Creeping foxtail has an average total digestible nutrient (TDN) level of 65% and crude protein level of 14-15% in the vegetative state. Creeping foxtail is most palatable for grazing or haying prior to heading. Livestock avoid grazing maturing plants.

Annual Precipitation min/max (mm)

460 mm / 1780mm

Drought Tolerance

Poor tolerance. Requires moist soils.

Flooding Tolerance

Withstands 2-5 weeks of spring flooding. Can withstand wet or waterlogged soils year round.

Winter Hardiness

Good hardiness.

Soil Texture Preference

Creeping foxtail is adapted to loamy to clay soils that remain moist or wet throughout the growing season. It is also found on peat and muskeg soils.

Erosion Control

High erosion control ability. Creeping foxtail is effective for erosion control in high moisture areas such as streams and canals due to spreading rhizomes. It can invade waterways.

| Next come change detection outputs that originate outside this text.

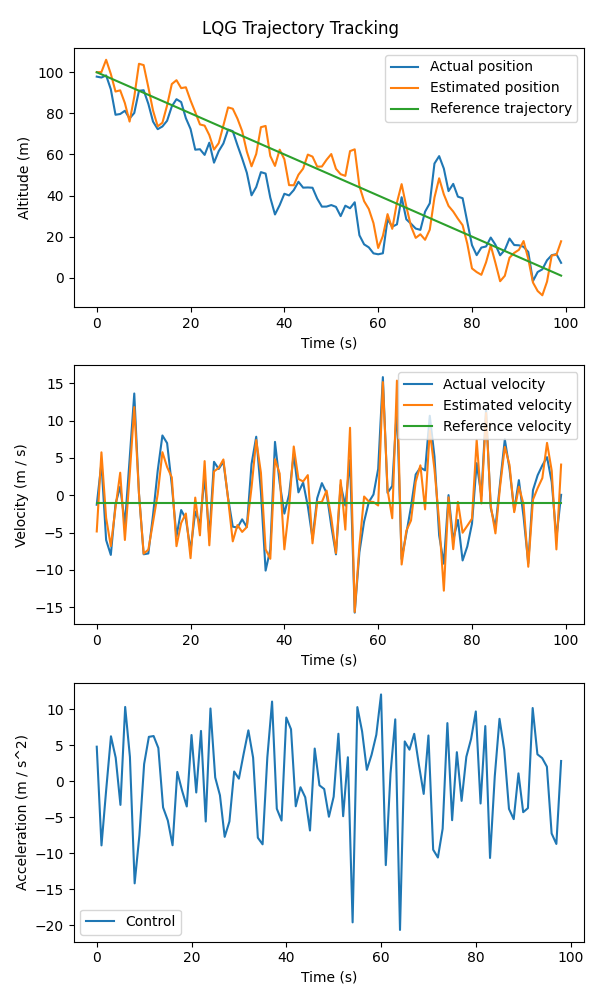
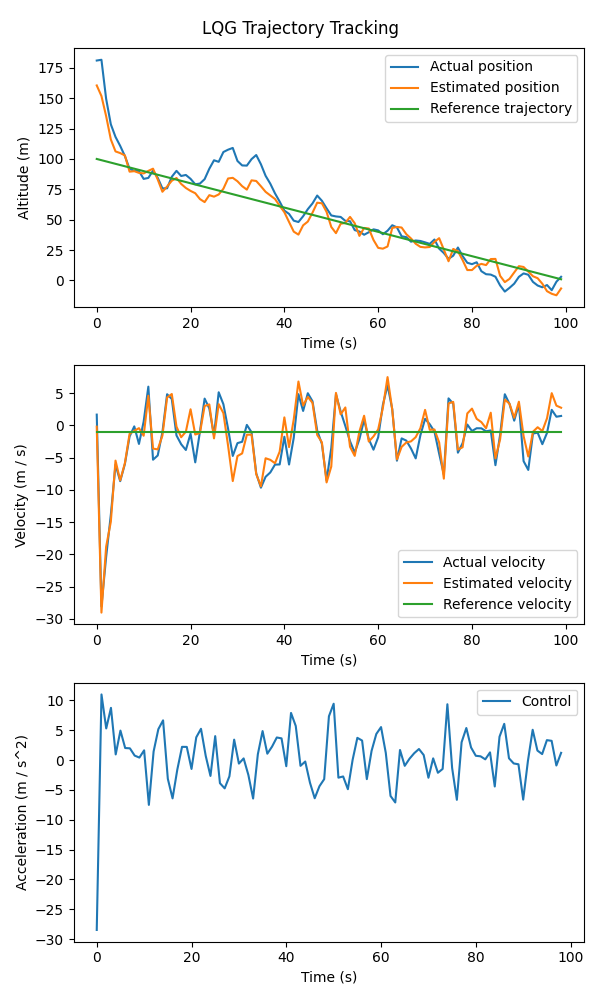
Fixed some array dimensions and added very noisy sampling of state

diff --git a/LQG-tracker/dynamics.py b/LQG-tracker/dynamics.py
@@ -17,7 +17,7 @@ class NoisyDoubleIntegrator:
 
     G: np.ndarray = np.array([[0], [1]])
 
-    H: np.ndarray = np.array([0, 1])
+    H: np.ndarray = np.array([[1, 0], [0, 1]])
 
     x: np.ndarray
 
@@ -25,7 +25,8 @@ class NoisyDoubleIntegrator:
         self,
         sigma_wx2: float,
         sigma_wv2: float,
-        sigma_eta2: float,
+        sigma_etax2: float,
+        sigma_etav2: float,
         mu_x0: float,
         sigma_x02: float,
         mu_v0: float,
@@ -37,18 +38,20 @@ class NoisyDoubleIntegrator:
         """
         self.sigma_wx2 = sigma_wx2
         self.sigma_wv2 = sigma_wv2
-        self.sigma_eta2 = sigma_eta2
+        self.sigma_etax2 = sigma_etax2
+        self.sigma_etav2 = sigma_etav2
         self.mu_x0 = mu_x0
         self.sigma_x02 = sigma_x02
         self.mu_v0 = mu_v0
         self.sigma_v02 = sigma_v02
 
-        self.x = np.array(
-            [
-                [np.random.normal(loc=self.mu_x0, scale=np.sqrt(self.sigma_x02))],
-                [np.random.normal(loc=self.mu_v0, scale=np.sqrt(self.sigma_v02))],
-            ]
-        )
+        self.W = np.diag([self.sigma_wx2, self.sigma_wv2])
+        self.ETA = np.diag([self.sigma_etax2, self.sigma_etav2])
+
+        self.x = np.random.normal(
+            loc=[self.mu_x0, self.mu_v0],
+            scale=[np.sqrt(self.sigma_x02), np.sqrt(self.sigma_v02)],
+        ).reshape(2, 1)
 
     def step(self, u: float):
         w = np.array(
@@ -61,8 +64,8 @@ class NoisyDoubleIntegrator:
         self.x = self.F @ self.x + self.G * u + w
 
     def measure(self) -> np.ndarray:
-        eta = np.random.normal(scale=np.sqrt(self.sigma_eta2))
-        return self.H @ self.x + eta
+        eta = np.random.multivariate_normal([0, 0], self.ETA).reshape(2, 1)
+        return np.array(self.H @ self.x + eta)
 
     def get_actual(self) -> np.ndarray:
         return self.x

diff --git a/LQG-tracker/estimator.py b/LQG-tracker/estimator.py
@@ -16,14 +16,14 @@ class KalmanFilter:
     def __init__(
         self, mu_x: np.ndarray, cov_x: np.ndarray, system: NoisyDoubleIntegrator
     ):
-        self.x_hat = mu_x
+        self.x_hat = mu_x.reshape(len(mu_x), 1)
         self.S = cov_x
 
         self.F = system.F
         self.G = system.G
         self.H = system.H
-        self.W = np.diag([system.sigma_wx2, system.sigma_wv2])
-        self.ETA = system.sigma_eta2
+        self.W = system.W
+        self.ETA = system.ETA
 
     def get_estimate(self) -> np.ndarray:
         return self.x_hat
@@ -35,8 +35,10 @@ class KalmanFilter:
         self.S = self.F @ self.S @ self.F.T + self.W
 
     def measurement_update(self, y: np.ndarray):
-        K = self.S @ self.H / (self.ETA + self.H @ self.S @ self.H.T)
-        self.x_hat = self.x_hat + K * (y - self.H @ self.x_hat)
+        K = self.S @ np.dot(
+            self.H, np.linalg.inv(self.ETA + self.H @ self.S @ self.H.T)
+        )
+        self.x_hat = self.x_hat + np.dot(K, (y - self.H @ self.x_hat))
         self.S = (np.identity(2) - K @ self.H) @ self.S @ (
             np.identity(2) - K @ self.H
-        ).T + K * self.ETA * K.T
+        ).T + np.dot(K, self.ETA) @ K.T

diff --git a/LQG-tracker/control.py b/LQG-tracker/control.py
@@ -70,14 +70,12 @@ class LQGTracker:
         for i in range(self.num_steps - 1):
             self.K_series[i] = self._gain(P_series[i])
 
-        print(self.K_series)
         v_series = np.zeros((self.num_steps, 2, 1))
         v_series[-1] = self.M @ self.r_series[-1]
         for i in range(2, self.num_steps + 1):
             v_series[-i] = (
                 self.system.F - self.system.G @ self.K_series[-(i - 1)]
             ).T @ v_series[-(i - 1)] + self.Q @ self.r_series[-i]
-        print(v_series)
 
         self.Kov_series = np.zeros((self.num_steps - 1))
         for i in range(len(self.Kov_series)):
@@ -116,9 +114,10 @@ class LQGTracker:
 
         for i in range(self.num_steps - 1):
             x, x_hat, u_star = self._measure_and_step(i)
-            x_trace[i], x_hat_trace[i], u_trace[i] = x, x_hat[:, np.newaxis], u_star
+            print(x_hat)
+            x_trace[i], x_hat_trace[i], u_trace[i] = x, x_hat, u_star
         x, x_hat = self._measure()
-        x_trace[-1], x_hat_trace[-1] = x, x_hat[:, np.newaxis]
+        x_trace[-1], x_hat_trace[-1] = x, x_hat
 
         pos_trace = x_trace[:, 0]
         v_trace = x_trace[:, 1]

diff --git a/LQG-tracker/main.py b/LQG-tracker/main.py
@@ -10,9 +10,10 @@ import numpy as np
 def main():
     sigma_wx2 = 9
     sigma_wv2 = 4
-    sigma_eta2 = 4
+    sigma_etax2 = 400
+    sigma_etav2 = 4
     mu_x0 = 100
-    sigma_x02 = 100
+    sigma_x02 = 2500
     mu_v0 = -1
     sigma_v02 = 36
 
@@ -28,7 +29,14 @@ def main():
     )
 
     system = NoisyDoubleIntegrator(
-        sigma_wx2, sigma_wv2, sigma_eta2, mu_x0, sigma_x02, mu_v0, sigma_v02
+        sigma_wx2,
+        sigma_wv2,
+        sigma_etax2,
+        sigma_etav2,
+        mu_x0,
+        sigma_x02,
+        mu_v0,
+        sigma_v02,
     )
     estimator = KalmanFilter(
         mu_x=np.array([mu_x0, mu_v0]).T,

Salinity Tolerance

Moderate tolerance. Creeping foxtail has the ability to displace foxtail barley growing in wet saline areas.

Acidity Tolerance

Moderate tolerance. Creeping foxtail tolerates soil pH to 5.5.

Alkalinity Tolerance

Moderate tolerance.

Seeds per kg

1,733,000 seeds/kg (786,000 seeds/lb)

Suggested Mixtures

Creeping foxtail matures early on moist sites, thus limiting mixture possibilities. It is often seeded as a monoculture. Alsike clover may prove successful in a mix. Legumes, generally, may add quality to the stand.

Ease of Establishment

Creeping foxtail seeds are small, fluffy, and tolerant of flooding. Purchasing coated seed makes seed metering and distribution more consistent. Creeping foxtail not only has poorer seedling vigor which can make it difficult to seed in a wetter area, but seedlings need enough time between seeding and fall to become well rooted and winter hardy.


Creeping foxtail is very competitive once established due to strong rhizomes. Creeping foxtail may displace native wetland vegetation including reed canary grass.

Management Considerations

Creeping foxtail seed will move along riparian areas and waterways, spreading it downstream. Management in wet areas can be difficult due to waterlogged or moist soils. Harvesting when soils are saturated may result in soil compaction. Grazing or haying creeping foxtail at the right growth stage is important due to its poor palatability after heading. It should be noted that while the USDA Plants Database praises creeping foxtail for palatability season long, within western Canada, palatability has proven to be limited unless stands are kept vegetative.

Saskatchewan Dryland Forage Species Adaptation Tool, USDA Plants Database, Manitoba Forage Adaptation and Comparison Guide, Alberta Forage Manual

Creeping foxtail is adapted only to moist or subirrigated areas in the Sub-Boreal Spruce, Sub-Boreal Pine-Spruce, Interior Douglas-fir and Interior Cedar-Hemlock zones.

Creeping foxtail is adapted only to moist or subirrigated areas in the Interior Douglas-fir and Interior Cedar-Hemlock zones.